Let’s presume that the United States is a company.
Unlike a lot of Silicon Valley in 2017, the entity we might hypothetically call America Inc. has already gone public. For better or worse, its founders still loom large over the aging place, but they actually don’t run it anymore. (Instead, it’s some new guy whom many folks find trenchant.) Nevertheless, this upstart operation regularly has to convince its shareholders that it can deliver on long-hyped promises of prosperity.
That’s some of the mentality, at least, behind USAFacts, a new effort by former Microsoft chief executive Steve Ballmer to bring a business-minded eye to the U.S. government, its multi-trillion dollar budget and its effects on voters’ lives. For months, the numbers-obsessed Ballmer has toiled to harness a trove of publicly available — yet oft-ignored — state and federal government data stores. The result, debuting on Tuesday in time for Tax Day, stems from a belief that voters and regulators alike could make better decisions if only they had unbiased, unpolluted information at their fingertips.
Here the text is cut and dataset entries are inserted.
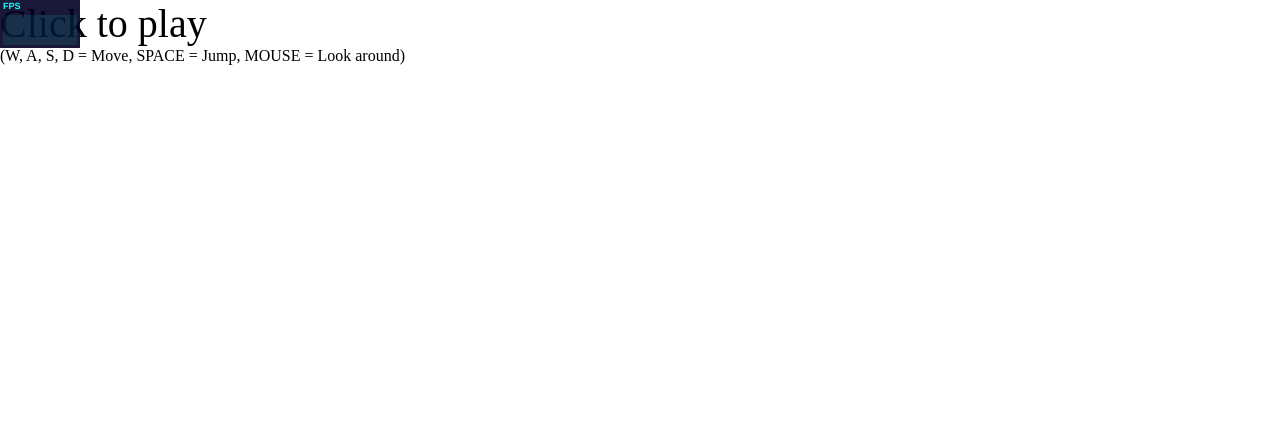
Repository: cxleb/cxleb.github.io
Page: jsapps/threegame/index.html
The author's editor kept a record of every edit. The page is drawn from the files as they stood at one moment, then again after the next edit.
The browser window is 1280 px wide. The pictures show the whole page.

Above is the page before.
Console error: ReferenceError: setupControls is not defined
Not found: jsapps/threegame/js/controls.min.js

After the next edit:
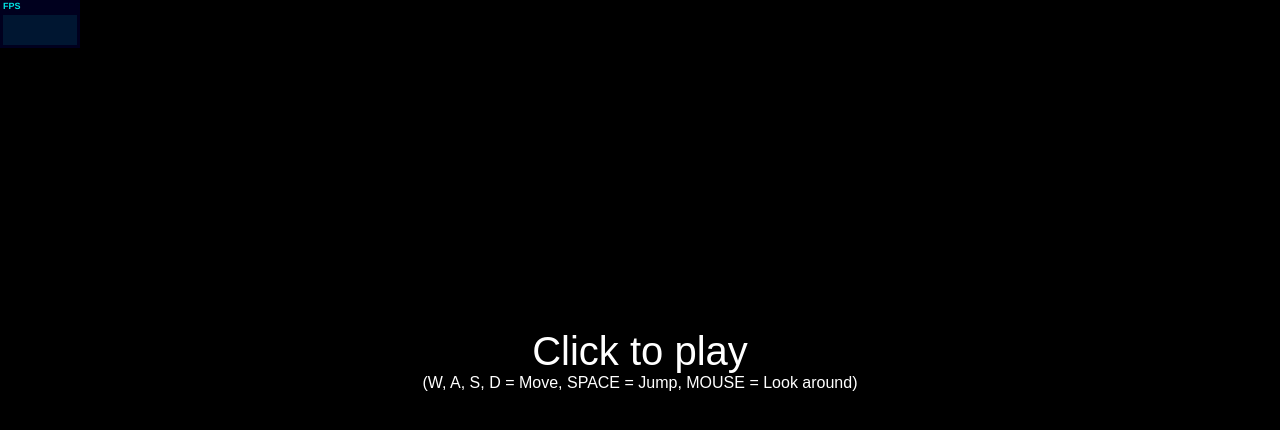
Console error: ReferenceError: addObject is not defined
The edit:
--- a/jsapps/threegame/index.html
+++ b/jsapps/threegame/index.html
@@ -2,8 +2,41 @@
 	<head>
 		<title>Three Game</title>
 		<style>
-			body { margin: 0; }
-			canvas { width: 100%; height: 100% }
+			html, body {
+				width: 100%;
+				height: 100%;
+			}
+			body {
+				background-color: #ffffff;
+				margin: 0;
+				overflow: hidden;
+				font-family: arial;
+			}
+			#blocker {
+				position: absolute;
+				width: 100%;
+				height: 100%;
+				background-color: rgba(0,0,0,0.5);
+			}
+			#instructions {
+				width: 100%;
+				height: 100%;
+				display: -webkit-box;
+				display: -moz-box;
+				display: box;
+				-webkit-box-orient: horizontal;
+				-moz-box-orient: horizontal;
+				box-orient: horizontal;
+				-webkit-box-pack: center;
+				-moz-box-pack: center;
+				box-pack: center;
+				-webkit-box-align: center;
+				-moz-box-align: center;
+				box-align: center;
+				color: #ffffff;
+				text-align: center;
+				cursor: pointer;
+			}
 		</style>
 	</head>
 	<body>
@@ -12,7 +45,7 @@
 		<script src="js/lib/PointerLockControls.js"></script>
 
 		<script src="js/main.js"></script>
-		<script src="js/controls.min.js"></script>
+		<script src="js/controls.js"></script>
“I think a lot of information is put out to make a point,” Ballmer told Recode in an interview. “People take a point of view, but then they pick the data that makes their point of view.”
To escape all the noise, Ballmer and his crew instead have sought to break down the government’s balance sheet with the help of the U.S. Constitution. They’ve diced up roughly $5.4 trillion in U.S. spending into four categories, all derived from the historical document’s preamble. Expenses for the military, for example, are computed under the well-known verse that the U.S. “provide for the common defense.” And each section comes with a tableau of “key metrics,” like statistics on the number of U.S. veterans and the cost of providing them care.
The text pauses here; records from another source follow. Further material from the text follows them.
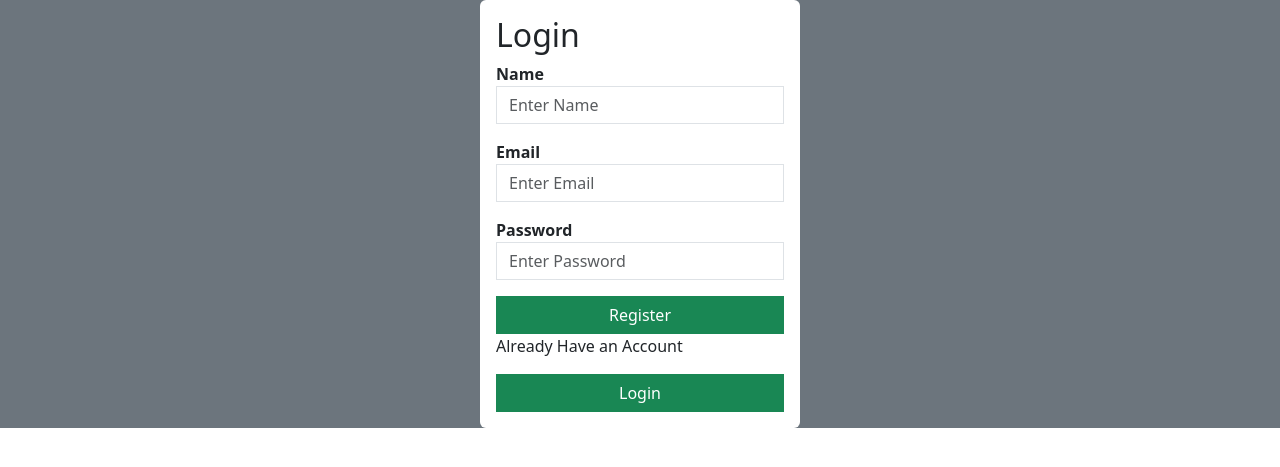
Repository: kapucuonur/LOGIN_REGISTER
Page: /login (app in client/)
These files come from the project's save history. The page is drawn as it stood at one moment and after the next save; the edit follows.
The browser window is 1280 px wide. The pictures show the whole page.
The project was rebuilt for these pictures with package versions that can differ from the ones it lists, and the page was loaded fresh each time. Also part of the build but not shown: client/vite.config.js, client/src/Signup.jsx, client/src/Home.jsx.

Above is the page before, as saved 2024-11-19 22:50:49.

### client/src/App.jsx
import { useState } from 'react'
import 'bootstrap/dist/css/bootstrap.min.css'
import Signup from './Signup'
import {BrowserRouter, Routes, Route} from 'react-router-dom'
import Login from './Login'
import Home from './Home'
function App() {

return (

     <BrowserRouter>
      <Routes>
        <Route path="/register" element={<Signup />}></Route>
        <Route path="/login" element={<Login />}></Route>
        <Route path="/home" element={<Home />}></Route>
        </Routes>
     </BrowserRouter>

  )
}

export default App

### client/src/Login.jsx
import { useState } from "react";
import { Link } from "react-router-dom";
import axios from "axios";
import { useNavigate } from "react-router-dom";

function Login() {

    const [email, setEmail] = useState();
    const [password, setPassword] = useState();
    const navigate = useNavigate();

    // Function to handle form submission
    const handleSubmit = (e) => {
        e.preventDefault();
        axios.post('http://localhost:3001/login', {email, password})
        .then(result => {
        console.log(result)

        if(result.data === "Login Successful"){
            navigate("/home")
        }
        else{
            alert("Invalid Credentials")}
        })
        .catch(err => console.log(err))

    }
  return(
    <div className="d-flex justify-content-center align-items-center bg-secondary 100vh">
        <div className="bg-white p-3 rounded w-25">
            <h2>Login</h2>
            <form onSubmit={handleSubmit}>
                <div className="mb-3">
                    <label htmlFor="email">
                    <strong>Name</strong>
                    </label>
                    <input
                    type="text"
                    placeholder="Enter Name"
                    autoComplete="off"
                    name="email"
                    className="form-control rounded-0"
                    onChange={(e) => setName(e.target.value)}
                    />
                    </div>
                    <div className="mb-3">
                        <label htmlFor="email">
                            <strong>Email</strong>
                            </label>
                            <input
                            type="email"
                            placeholder="Enter Email"
                            autoComplete="off"
                            name="email"
                            className="form-control rounded-0"
                            onChange={(e) => setEmail(e.target.value)}
                            />
                            </div>
                            <div className="mb-3">
                                <label htmlFor="email">
                                    <strong>Password</strong>
                                    </label>
                                    <input
                                    type="password"
                                    placeholder="Enter Password"
                                    name="password"
                                    className="form-control rounded-0"
                                    onChange={(e) => setPassword(e.target.value)}
                                    />
                                    </div>
                                    <button type="submit" className="btn btn-success w-100 rounded-0">
                                        Register
                                        </button>
                                        </form>
                                        <p>Already Have an Account</p>
                                        <Link to="/login" className="btn btn-success w-100 rounded-0">
                                        Login
                                        </Link>




    </div>
    </div>
  );
}


export default Login;

Loaded but not shown: client/index.html (common file); client/src/main.jsx (common file)

After the next save:
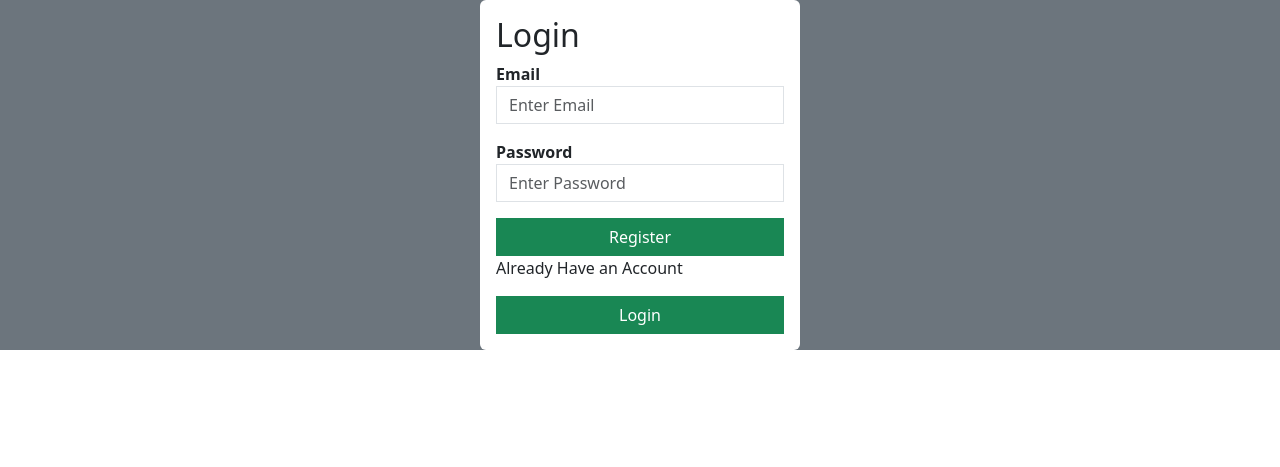
Saved 117 s later.
--- a/client/src/Login.jsx
+++ b/client/src/Login.jsx
@@ -30,19 +30,7 @@
         <div className="bg-white p-3 rounded w-25">
             <h2>Login</h2>
             <form onSubmit={handleSubmit}>
-                <div className="mb-3">
-                    <label htmlFor="email">
-                    <strong>Name</strong>
-                    </label>
-                    <input
-                    type="text"
-                    placeholder="Enter Name"
-                    autoComplete="off"
-                    name="email"
-                    className="form-control rounded-0"
-                    onChange={(e) => setName(e.target.value)}
-                    />
-                    </div>
+
                     <div className="mb-3">
                         <label htmlFor="email">
                             <strong>Email</strong>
Of course, journalists already gather such facts about federal spending and the other areas that Ballmer’s new initiative explores. From simple Google and Wikipedia searches to deeper number-crunching work published by nonprofits like the Sunlight Foundation, there’s an existing wealth of scannable data about U.S. tax dollars and how, and on whom, they’re spent.
Ballmer, though, argues the data out there is mostly insufficient — that the statistics undergirding major political debates are hard to track, and sometimes tainted by bias.
“There’s no — at least, I couldn’t find an — integrated source of data, because to me integrated is important. If everything is integrated, everything has to add to 100 percent, no numbers can be taken out of context,” Ballmer said. That includes journalism. “I don’t think journalists do a bad job,” he explained, “but I think journalists do take a topic, and it makes it harder to look at things holistically and in context.”
For Ballmer, USAFacts originated in a debate with his wife as to whether he should commit more fully to philanthropy. Speaking to Bloomberg in November, when he first revealed the project, he recalled feeling as if his tax dollars did the greatest work to aid those in need.
As he tried to figure out the reach of his taxes, however, Ballmer found that even the Microsoft-created Bing search engine wasn’t a great help. “The truth of the matter is, it’s kinda a mess,” he recounted during a later TED talk, delivered in March.
Instead, Ballmer said he turned to a world he knew well: The boardroom. “I was hoping I could find something like a 10-K document ... that the Securities and Exchange Commission makes companies create,” he said during his talk.
Fast-forward to Tuesday, when Ballmer will debut his new initiative — compiled with the help of academics at places like Stanford University — during an event at the Economic Club of New York. His team has produced a searchable website and multiple PowerPoint presentations, along with that 10-K Ballmer initially promised. It’s a 316-page, chart-heavy filing that he acknowledges is geared toward the business set.
Like any corporate leader, USAFacts devotes a section of its report to the “risk factors” that could threaten the growth potential of the U.S. It highlights inadequate upgrades to the country’s transportation system as a threat to government spending, not to mention the rising costs of programs like Social Security as more Americans reach retirement. Even “human behavior” finds its way into the report: “[People] may choose wisely or poorly,” the report contends, in opting to drive cars that hurt the environment, eschew full-time employment or “engage in unhealthful behavior such as smoking.”
But Ballmer doesn’t peg government — or its hyper-partisanship — as a risk to itself. The 10-K doesn’t highlight the quirks of the U.S. Congress that render it difficult to pass legislation, the slow-moving nature of the rest of Washington, or the role of corporate executives — Ballmer included — to fund political candidates for those very offices. And, most obviously, it doesn’t mention Trump or his administration, which is often faulted for deviations from fact.
“I’m sort of nonjudgmental, if you will, on any administration, including the current administration,” Ballmer said when pressed for his thoughts about Trump. “But I do believe one of the missions of government is to correctly assemble this data in a way that is timely and informed ... and I will be partisan [on that].”
Which raises the question: Is our semi-fictional America Inc. a buy or a sell? Much like his new data, Ballmer won’t say. “A lot of things in the U.S. government are working well by the numbers ... on the other hand, there are things that are certainly not getting better.”
This article originally appeared on Recode.net.